So in the aftermath of this loss, I’m left with three main thoughts about Nussmeier, none of which are particularly settling.
One, Nussmeier had not just a whole week, but an entire offseason to study Michigan and Don Brown on film to prepare for their tendencies and possible adjustments to what other offenses similar to his own would do in the event that it had some early success. The result of all that preparation was under 200 yards of total offense, one scoring drive and zero touchdowns.
Two, Nussmeier has shown flashes of being a great play-caller, but many of those flashes were with Will Grier, who of course now plays for West Virginia. Anybody can call plays relatively successfully with a top notch QB at the controls, but a common denominator among the good coordinators is that they maximize the talent that they have. And that means for more than just one drive per game. Talent wise, Franks is the best QB Florida has had since Grier, and Nussmeier’s first game with him was worse from a pure play-calling standpoint than anything he called with Harris, Del Rio or Appleby. Continuing to drag along the notion that he and Malik Zaire are still locked in some sort of competition is silly, but that’s a story for another day (tomorrow, probably- but now we hopefully understand why I never wanted Florida to go after him).
Three, I’m terrified to ask where Florida goes from here.

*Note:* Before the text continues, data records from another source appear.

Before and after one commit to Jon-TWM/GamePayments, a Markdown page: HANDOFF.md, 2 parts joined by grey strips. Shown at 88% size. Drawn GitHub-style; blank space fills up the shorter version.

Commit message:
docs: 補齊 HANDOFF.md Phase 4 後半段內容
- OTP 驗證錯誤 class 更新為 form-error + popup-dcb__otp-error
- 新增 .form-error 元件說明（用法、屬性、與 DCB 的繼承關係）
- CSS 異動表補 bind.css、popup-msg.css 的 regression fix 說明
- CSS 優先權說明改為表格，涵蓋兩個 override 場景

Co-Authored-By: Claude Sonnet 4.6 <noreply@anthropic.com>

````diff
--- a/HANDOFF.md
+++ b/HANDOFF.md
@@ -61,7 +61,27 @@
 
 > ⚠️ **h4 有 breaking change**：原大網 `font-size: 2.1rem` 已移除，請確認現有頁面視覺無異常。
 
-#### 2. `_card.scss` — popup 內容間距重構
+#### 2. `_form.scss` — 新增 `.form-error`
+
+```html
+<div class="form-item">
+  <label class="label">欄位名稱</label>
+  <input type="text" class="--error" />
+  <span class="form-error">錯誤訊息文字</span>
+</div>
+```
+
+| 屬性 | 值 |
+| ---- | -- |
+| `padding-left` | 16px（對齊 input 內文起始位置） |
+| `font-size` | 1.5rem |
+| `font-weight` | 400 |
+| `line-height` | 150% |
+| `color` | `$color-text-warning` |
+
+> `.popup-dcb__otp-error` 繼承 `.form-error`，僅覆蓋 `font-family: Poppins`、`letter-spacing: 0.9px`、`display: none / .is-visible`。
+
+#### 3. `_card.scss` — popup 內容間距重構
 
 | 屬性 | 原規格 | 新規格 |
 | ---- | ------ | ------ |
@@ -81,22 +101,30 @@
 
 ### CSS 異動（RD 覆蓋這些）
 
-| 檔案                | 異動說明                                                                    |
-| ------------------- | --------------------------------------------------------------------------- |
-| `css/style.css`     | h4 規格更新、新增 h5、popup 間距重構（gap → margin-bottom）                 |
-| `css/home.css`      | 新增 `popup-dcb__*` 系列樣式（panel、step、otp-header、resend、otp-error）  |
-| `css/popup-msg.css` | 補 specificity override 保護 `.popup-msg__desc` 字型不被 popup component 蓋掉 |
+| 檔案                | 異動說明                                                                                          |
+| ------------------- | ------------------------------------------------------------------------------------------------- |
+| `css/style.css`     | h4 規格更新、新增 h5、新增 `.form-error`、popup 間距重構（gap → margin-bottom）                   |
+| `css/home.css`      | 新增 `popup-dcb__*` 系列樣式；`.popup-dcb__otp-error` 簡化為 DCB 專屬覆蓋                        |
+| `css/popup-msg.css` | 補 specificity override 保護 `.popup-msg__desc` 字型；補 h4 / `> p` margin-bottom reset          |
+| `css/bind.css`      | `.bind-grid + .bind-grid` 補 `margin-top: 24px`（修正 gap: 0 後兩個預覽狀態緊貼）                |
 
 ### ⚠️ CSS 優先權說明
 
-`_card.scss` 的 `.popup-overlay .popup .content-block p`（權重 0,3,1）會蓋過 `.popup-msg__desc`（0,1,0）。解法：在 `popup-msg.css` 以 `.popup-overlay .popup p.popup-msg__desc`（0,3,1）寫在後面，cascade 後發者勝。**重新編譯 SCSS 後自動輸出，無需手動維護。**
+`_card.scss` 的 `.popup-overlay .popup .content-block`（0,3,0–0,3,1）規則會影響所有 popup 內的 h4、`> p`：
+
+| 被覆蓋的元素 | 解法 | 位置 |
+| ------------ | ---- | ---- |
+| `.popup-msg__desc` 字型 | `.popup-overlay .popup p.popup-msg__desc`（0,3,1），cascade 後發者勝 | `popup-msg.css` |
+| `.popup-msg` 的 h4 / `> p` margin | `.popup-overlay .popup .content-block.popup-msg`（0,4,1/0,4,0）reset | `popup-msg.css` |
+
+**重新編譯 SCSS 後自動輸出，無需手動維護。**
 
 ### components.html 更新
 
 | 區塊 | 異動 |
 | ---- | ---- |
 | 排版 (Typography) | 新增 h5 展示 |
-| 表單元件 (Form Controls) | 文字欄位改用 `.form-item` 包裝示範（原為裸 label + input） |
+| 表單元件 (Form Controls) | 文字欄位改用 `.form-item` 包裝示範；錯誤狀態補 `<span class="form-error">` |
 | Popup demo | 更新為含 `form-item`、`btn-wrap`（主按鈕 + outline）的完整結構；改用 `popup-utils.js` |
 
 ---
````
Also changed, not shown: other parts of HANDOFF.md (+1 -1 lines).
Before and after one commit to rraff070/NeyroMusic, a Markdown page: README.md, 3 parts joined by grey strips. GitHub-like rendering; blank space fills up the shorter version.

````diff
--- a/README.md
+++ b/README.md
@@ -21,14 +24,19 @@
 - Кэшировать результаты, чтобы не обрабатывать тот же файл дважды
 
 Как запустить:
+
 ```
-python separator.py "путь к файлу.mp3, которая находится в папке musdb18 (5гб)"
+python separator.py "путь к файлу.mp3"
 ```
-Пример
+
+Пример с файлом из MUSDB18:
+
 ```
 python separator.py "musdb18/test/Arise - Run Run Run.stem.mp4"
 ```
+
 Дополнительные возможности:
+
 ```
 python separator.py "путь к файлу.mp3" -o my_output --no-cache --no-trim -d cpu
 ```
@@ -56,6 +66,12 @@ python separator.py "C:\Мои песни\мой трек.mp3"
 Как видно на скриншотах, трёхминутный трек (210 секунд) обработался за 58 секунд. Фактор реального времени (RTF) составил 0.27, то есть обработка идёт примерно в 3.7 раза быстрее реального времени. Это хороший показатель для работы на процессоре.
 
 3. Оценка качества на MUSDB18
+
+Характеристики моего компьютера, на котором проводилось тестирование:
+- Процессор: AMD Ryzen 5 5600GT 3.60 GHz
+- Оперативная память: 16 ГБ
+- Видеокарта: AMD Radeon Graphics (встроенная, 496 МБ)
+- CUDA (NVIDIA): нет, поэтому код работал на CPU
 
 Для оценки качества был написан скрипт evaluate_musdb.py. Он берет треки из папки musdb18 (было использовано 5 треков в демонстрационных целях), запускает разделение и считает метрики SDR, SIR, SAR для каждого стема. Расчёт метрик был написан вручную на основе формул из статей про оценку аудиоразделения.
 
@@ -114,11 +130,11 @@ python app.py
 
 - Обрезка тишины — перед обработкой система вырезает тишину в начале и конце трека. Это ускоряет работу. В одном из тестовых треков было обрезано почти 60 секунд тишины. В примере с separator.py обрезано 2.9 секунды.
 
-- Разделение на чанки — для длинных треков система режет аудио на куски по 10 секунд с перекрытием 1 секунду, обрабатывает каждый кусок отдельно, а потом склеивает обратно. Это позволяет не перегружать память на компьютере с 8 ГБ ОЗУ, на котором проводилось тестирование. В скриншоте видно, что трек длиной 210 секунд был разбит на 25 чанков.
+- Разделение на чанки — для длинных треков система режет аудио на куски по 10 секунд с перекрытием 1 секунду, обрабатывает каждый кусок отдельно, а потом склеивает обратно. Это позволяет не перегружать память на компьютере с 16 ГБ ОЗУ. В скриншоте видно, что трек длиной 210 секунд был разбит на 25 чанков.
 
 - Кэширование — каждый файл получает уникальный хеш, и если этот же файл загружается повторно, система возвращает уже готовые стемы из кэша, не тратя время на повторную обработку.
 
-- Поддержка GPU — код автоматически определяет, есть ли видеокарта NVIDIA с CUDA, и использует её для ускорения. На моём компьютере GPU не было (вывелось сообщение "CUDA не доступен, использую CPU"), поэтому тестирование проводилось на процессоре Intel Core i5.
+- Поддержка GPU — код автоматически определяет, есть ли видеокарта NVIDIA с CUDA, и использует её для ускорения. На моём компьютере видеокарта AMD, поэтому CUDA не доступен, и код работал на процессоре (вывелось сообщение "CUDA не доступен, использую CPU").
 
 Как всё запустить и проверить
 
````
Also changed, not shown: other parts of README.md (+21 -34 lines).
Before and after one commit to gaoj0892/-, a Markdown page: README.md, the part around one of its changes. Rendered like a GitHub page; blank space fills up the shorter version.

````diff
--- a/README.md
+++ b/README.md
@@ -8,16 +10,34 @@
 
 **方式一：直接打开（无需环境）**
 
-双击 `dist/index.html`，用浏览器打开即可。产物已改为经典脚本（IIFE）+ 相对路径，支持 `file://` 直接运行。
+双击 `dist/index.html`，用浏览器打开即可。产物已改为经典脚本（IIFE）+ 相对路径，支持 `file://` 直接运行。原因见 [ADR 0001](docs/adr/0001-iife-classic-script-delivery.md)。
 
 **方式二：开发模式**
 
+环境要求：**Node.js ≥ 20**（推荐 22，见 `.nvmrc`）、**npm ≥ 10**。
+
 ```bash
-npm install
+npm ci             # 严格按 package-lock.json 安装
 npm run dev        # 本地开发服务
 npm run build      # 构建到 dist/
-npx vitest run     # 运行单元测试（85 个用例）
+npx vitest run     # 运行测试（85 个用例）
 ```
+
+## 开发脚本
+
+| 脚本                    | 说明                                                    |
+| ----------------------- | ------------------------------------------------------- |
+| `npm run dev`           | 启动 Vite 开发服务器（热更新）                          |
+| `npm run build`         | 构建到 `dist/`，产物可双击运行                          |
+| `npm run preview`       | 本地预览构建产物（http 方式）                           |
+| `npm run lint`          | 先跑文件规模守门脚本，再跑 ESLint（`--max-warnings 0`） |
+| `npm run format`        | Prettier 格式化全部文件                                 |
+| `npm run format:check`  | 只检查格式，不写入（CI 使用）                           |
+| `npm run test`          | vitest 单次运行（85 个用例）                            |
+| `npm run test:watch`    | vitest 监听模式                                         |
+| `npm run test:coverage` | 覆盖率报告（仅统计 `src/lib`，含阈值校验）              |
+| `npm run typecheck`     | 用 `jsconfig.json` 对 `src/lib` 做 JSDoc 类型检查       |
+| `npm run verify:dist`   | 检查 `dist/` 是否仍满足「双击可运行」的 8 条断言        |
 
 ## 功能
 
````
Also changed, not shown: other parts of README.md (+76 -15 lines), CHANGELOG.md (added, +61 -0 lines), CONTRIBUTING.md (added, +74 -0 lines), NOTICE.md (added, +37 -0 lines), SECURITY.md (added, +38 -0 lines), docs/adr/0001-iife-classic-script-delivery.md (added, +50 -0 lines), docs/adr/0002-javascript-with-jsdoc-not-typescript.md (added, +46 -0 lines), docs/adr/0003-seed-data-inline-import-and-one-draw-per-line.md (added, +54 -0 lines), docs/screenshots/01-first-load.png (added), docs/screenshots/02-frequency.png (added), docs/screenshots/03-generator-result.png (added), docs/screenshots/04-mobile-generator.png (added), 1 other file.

You can’t fire your offensive coordinator one game into a season, because if you do, you directly interfere with Feleipe Franks’ development and demonstrate a clear lack of coaching stability to recruits. And yet my patience with Nussmeier is growing very thin. The only remaining reason I’ve got right now to not fire him is Franks’ youth, and the comparison with Grier’s early moments. Grier really struggled against Kentucky and Tennessee- his first two games against Power Five conference teams- before putting it together against the Vols in the fourth quarter and then dominating Mississippi. The growth he demonstrated is enough to make me believe that Franks is capable of similar development, and if he does grow into a dependable starting quarterback, I believe in giving Nussmeier a fair opportunity to replicate the results he had with Grier- both as a play-caller and a QB developer.
Having said that, let me be completely transparent on my position here. Doug Nussmeier needs to show some major improvement, and then consistency, as a play-caller, and he needs to do so now. If Florida’s offense does not demonstrate clear and drastic improvement against Tennessee and Kentucky, Nussmeier will need to be shown the door. And if he is not, and the offense continues to struggle, it may be time to have a much more difficult conversation with ourselves regarding the direction of this program.
This loss, by itself, does nothing. Hypothetically speaking, Florida can win its next eleven games to reach the SEC Championship Game 11-1, and if they win that, they’re guaranteed to be in the Playoff. It’s the fact that this hypothetical appears to be so farfetched after the offense’s performance against Michigan that’s concerning, and the knowledge that if it happens again, there should and will be consequences.